Exercise instructions:
Scan the data for "edited" and copy the lines it appears in.

Given entries:
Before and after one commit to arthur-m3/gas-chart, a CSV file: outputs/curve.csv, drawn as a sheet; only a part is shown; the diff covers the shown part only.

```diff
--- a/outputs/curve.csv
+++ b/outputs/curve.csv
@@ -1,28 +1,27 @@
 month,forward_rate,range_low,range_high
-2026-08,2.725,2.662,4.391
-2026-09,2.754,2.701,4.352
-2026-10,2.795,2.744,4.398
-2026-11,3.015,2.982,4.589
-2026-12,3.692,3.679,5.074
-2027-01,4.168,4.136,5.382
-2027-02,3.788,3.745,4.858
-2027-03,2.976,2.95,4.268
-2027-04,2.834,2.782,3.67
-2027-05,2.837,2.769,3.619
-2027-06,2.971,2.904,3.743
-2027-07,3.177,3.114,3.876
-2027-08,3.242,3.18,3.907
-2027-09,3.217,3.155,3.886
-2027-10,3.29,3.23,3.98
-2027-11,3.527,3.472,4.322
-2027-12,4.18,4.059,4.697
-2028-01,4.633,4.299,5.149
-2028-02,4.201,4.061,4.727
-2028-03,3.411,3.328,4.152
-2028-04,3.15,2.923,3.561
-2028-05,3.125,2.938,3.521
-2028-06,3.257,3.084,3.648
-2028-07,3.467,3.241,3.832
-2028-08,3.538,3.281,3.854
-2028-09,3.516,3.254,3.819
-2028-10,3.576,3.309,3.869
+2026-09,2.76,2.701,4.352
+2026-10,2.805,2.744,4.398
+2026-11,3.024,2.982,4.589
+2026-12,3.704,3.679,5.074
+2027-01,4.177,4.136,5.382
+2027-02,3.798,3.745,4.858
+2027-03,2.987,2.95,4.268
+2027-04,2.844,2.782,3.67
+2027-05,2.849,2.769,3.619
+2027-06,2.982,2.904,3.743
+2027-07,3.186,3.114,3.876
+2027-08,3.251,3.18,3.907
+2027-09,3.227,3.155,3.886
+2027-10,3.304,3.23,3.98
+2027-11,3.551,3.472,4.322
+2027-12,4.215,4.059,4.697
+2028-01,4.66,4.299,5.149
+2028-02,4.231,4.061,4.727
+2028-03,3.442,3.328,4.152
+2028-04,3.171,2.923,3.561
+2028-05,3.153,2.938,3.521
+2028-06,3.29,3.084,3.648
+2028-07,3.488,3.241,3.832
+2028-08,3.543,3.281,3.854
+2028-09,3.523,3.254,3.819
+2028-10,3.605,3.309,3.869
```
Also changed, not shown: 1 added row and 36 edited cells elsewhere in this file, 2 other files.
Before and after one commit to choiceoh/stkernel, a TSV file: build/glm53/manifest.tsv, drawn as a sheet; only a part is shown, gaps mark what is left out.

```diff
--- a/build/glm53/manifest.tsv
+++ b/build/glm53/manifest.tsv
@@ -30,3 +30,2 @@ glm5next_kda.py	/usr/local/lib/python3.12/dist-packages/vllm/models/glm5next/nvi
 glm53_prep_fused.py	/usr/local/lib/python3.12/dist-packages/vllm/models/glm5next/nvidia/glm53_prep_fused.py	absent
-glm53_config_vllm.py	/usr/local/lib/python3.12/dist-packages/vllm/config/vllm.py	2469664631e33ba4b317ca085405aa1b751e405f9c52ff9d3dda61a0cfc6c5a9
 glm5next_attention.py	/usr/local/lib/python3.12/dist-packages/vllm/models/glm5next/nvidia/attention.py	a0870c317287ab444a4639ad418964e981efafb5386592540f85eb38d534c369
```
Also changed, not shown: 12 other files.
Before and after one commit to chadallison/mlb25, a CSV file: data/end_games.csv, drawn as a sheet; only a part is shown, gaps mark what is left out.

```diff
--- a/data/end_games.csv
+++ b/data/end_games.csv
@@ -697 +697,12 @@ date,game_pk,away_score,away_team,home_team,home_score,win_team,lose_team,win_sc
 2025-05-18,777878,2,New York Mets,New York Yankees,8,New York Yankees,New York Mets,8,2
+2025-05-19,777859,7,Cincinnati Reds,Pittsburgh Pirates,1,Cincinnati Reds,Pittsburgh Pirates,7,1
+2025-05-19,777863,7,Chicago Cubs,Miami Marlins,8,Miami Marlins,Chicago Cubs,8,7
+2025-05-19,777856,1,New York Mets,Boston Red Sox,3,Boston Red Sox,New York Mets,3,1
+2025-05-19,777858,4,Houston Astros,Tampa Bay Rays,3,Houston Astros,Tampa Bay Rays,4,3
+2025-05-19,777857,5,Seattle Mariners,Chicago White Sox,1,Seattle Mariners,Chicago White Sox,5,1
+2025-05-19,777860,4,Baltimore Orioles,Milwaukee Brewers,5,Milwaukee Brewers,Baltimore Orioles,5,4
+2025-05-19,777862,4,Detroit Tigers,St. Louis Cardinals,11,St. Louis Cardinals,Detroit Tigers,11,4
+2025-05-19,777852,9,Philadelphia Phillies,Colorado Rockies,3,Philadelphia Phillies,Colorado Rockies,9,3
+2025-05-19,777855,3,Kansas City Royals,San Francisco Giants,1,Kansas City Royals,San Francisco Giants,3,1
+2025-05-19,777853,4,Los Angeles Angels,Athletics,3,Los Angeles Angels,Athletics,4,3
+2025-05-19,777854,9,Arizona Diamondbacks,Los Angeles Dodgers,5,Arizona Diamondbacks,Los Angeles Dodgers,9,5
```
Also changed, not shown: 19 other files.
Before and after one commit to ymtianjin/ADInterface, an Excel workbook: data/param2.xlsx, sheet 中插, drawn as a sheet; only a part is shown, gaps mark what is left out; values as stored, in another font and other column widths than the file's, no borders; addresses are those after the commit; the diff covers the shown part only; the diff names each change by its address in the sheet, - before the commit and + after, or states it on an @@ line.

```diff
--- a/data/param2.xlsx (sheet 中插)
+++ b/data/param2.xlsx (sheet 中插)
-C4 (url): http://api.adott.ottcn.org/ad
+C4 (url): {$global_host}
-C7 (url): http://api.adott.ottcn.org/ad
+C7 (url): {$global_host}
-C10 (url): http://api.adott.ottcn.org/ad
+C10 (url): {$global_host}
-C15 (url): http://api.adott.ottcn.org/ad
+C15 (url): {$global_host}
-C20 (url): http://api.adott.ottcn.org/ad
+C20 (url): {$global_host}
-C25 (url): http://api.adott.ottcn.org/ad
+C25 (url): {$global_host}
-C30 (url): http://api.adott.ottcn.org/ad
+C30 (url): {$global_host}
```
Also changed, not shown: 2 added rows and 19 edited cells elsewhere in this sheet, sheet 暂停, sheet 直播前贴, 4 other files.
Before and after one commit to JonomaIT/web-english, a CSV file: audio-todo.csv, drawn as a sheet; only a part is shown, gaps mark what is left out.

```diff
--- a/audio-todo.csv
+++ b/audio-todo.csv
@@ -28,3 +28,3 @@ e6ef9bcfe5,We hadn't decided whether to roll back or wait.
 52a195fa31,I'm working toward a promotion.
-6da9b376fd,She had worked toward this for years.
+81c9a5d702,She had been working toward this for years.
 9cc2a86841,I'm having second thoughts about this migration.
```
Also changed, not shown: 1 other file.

Expected answer:
Also changed, not shown: 1 added row and 36 edited cells elsewhere in this file, 2 other files.
Also changed, not shown: 2 added rows and 19 edited cells elsewhere in this sheet, sheet 暂停, sheet 直播前贴, 4 other files.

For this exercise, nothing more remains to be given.